Several firms are expected to challenge the government’s award of new contracts, which are due to commence on 11 January.
In letters seen by the Gazette, the Legal Aid Agency told firms giving notice of action: ‘If you decide to issue proceedings, please note that we will consider applying for a group litigation order under Part 19 and Practice Direction 19B of the Civil Procedure Rules to manage these claims in a proportionate and cost-effective manner.
‘We also will be inviting those firms who have been successful to be joined as parties should you issue proceedings.’
Law Society president Jonathan Smithers (pictured) said it was not members’ responsibility to defend the agency against claims that the tender process was seriously flawed.
‘Widespread litigation, coming on top of the delay in issuing results and entering into contracts, means that the LAA’s current timetable is unachievable,’ he said.
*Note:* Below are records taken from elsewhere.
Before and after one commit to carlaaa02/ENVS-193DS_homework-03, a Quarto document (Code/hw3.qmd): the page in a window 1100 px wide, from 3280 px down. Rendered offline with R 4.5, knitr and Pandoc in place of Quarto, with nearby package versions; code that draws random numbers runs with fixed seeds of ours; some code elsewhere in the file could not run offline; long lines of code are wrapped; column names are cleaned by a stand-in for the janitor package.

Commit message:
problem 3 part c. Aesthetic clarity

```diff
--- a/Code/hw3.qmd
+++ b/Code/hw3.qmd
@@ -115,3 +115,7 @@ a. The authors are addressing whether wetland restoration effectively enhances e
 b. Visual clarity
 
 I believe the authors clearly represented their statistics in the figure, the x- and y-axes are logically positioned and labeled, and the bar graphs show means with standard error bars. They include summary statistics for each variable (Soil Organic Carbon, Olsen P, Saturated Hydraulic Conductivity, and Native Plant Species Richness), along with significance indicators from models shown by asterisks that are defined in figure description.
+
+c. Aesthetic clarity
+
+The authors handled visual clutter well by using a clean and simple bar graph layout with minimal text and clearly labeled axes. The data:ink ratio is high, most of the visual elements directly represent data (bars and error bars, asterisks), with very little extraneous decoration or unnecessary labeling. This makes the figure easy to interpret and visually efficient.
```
Law Society chief executive Catherine Dixon today wrote to LAA director general Matthew Coats, saying there was an ‘urgent’ need for the agency to make a public statement on how it intends to procure services in areas subject to a procurement challenge.
Ian Henery, managing director of West Midlands firm Ian Henery Solicitors, which was awarded a duty solicitor contract, described the LAA’s move as ‘blatant divide and rule tactics’.
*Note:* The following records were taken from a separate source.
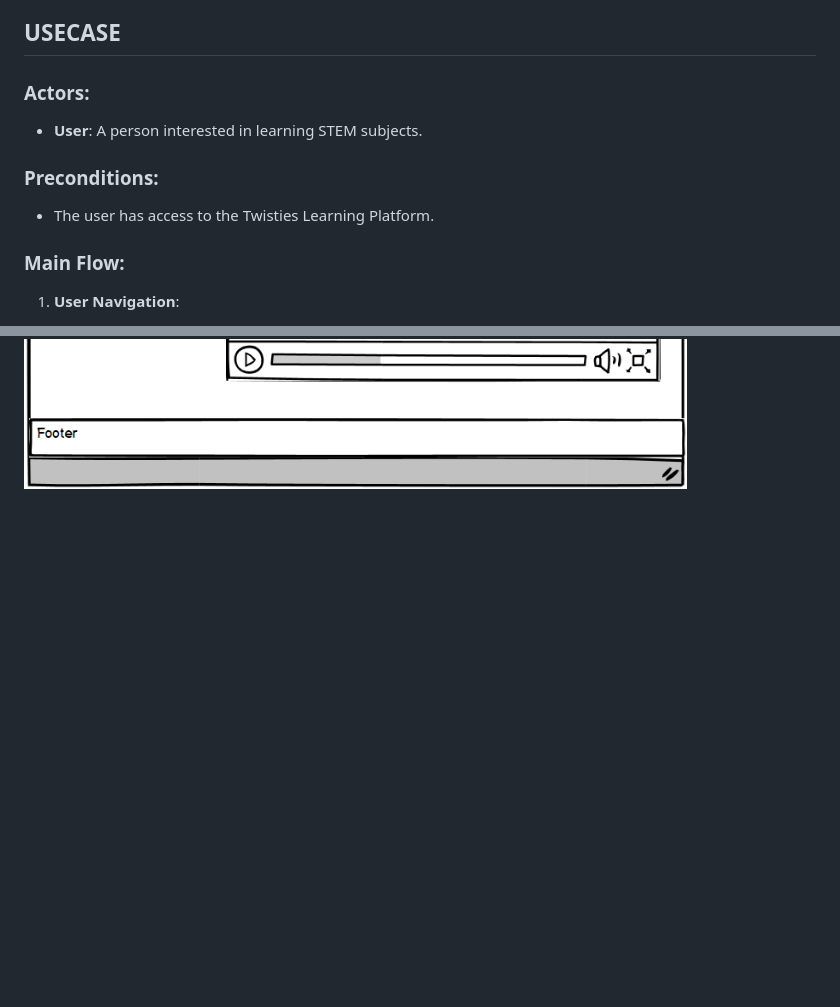
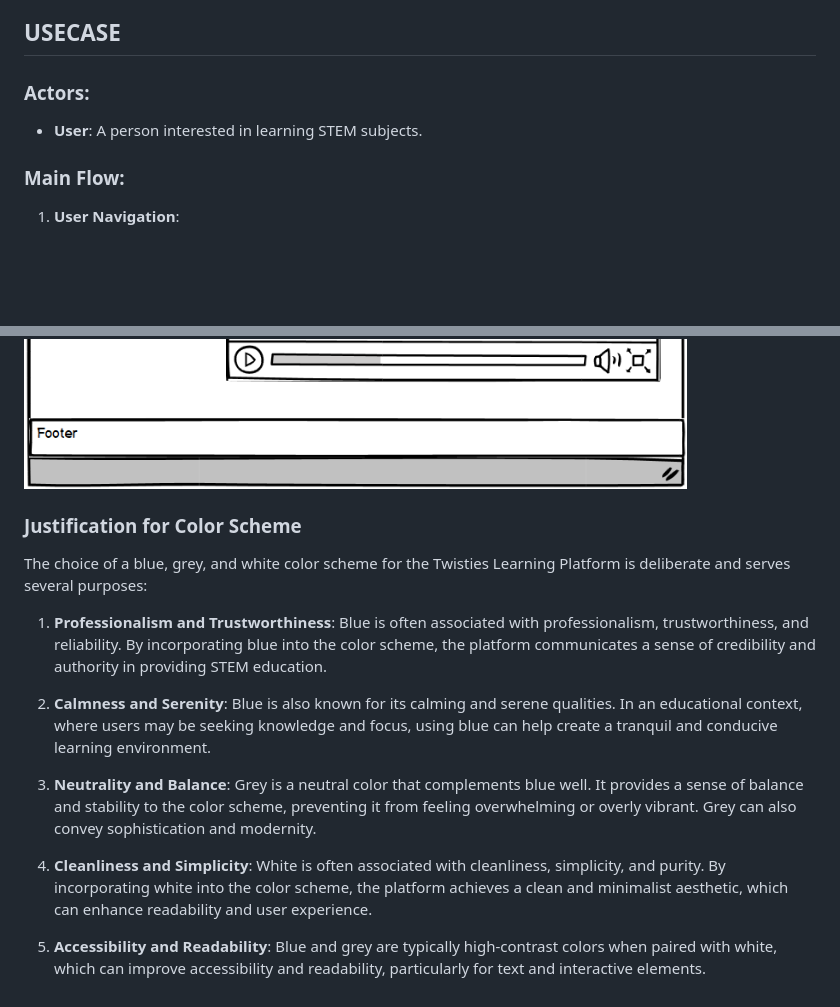
Before and after one commit to twisty147/TwistiesLearningPlatform, a Markdown page: README.md, 2 parts joined by grey strips. Drawn GitHub-style; blank space fills up the shorter version.

Commit message:
Update: Readme file updated with Justification for Color Scheme

```diff
--- a/README.md
+++ b/README.md
@@ -43,9 +43,6 @@ Twisties Learning Platform is a dynamic solution that provides STEM education th
 ### Actors:
 - **User**: A person interested in learning STEM subjects.
 
-### Preconditions:
-- The user has access to the Twisties Learning Platform.
-
 ### Main Flow:
 1. **User Navigation**:
    - The user navigates to the Twisties Learning Platform website.
@@ -84,3 +81,16 @@ This serves as the foundational blueprint for Twisties learning Platform  design
 ![Low fidelity prototype](images/LowFidelity1.png)
 ![Low fidelity prototype](images/Lowfidelity2.png)
 ![Low fidelity prototype](images/LowFidelity3.png)
+
+### Justification for Color Scheme
+The choice of a blue, grey, and white color scheme for the Twisties Learning Platform is deliberate and serves several purposes:
+
+1. **Professionalism and Trustworthiness**: Blue is often associated with professionalism, trustworthiness, and reliability. By incorporating blue into the color scheme, the platform communicates a sense of credibility and authority in providing STEM education.
+
+2. **Calmness and Serenity**: Blue is also known for its calming and serene qualities. In an educational context, where users may be seeking knowledge and focus, using blue can help create a tranquil and conducive learning environment.
+
+3. **Neutrality and Balance**: Grey is a neutral color that complements blue well. It provides a sense of balance and stability to the color scheme, preventing it from feeling overwhelming or overly vibrant. Grey can also convey sophistication and modernity.
+
+4. **Cleanliness and Simplicity**: White is often associated with cleanliness, simplicity, and purity. By incorporating white into the color scheme, the platform achieves a clean and minimalist aesthetic, which can enhance readability and user experience.
+
+5. **Accessibility and Readability**: Blue and grey are typically high-contrast colors when paired with white, which can improve accessibility and readability, particularly for text and interactive elements.
```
In a draft email calling for future collective action between the 13 West Midlands duty solicitor contract holders, Henery said: ‘What would it say about the members of this firm – or our consortium – if we mocked those firms who were unsuccessful in their bids for a duty solicitor contract?’
A spokesperson for the agency said: ‘We will robustly defend any legal action issued.’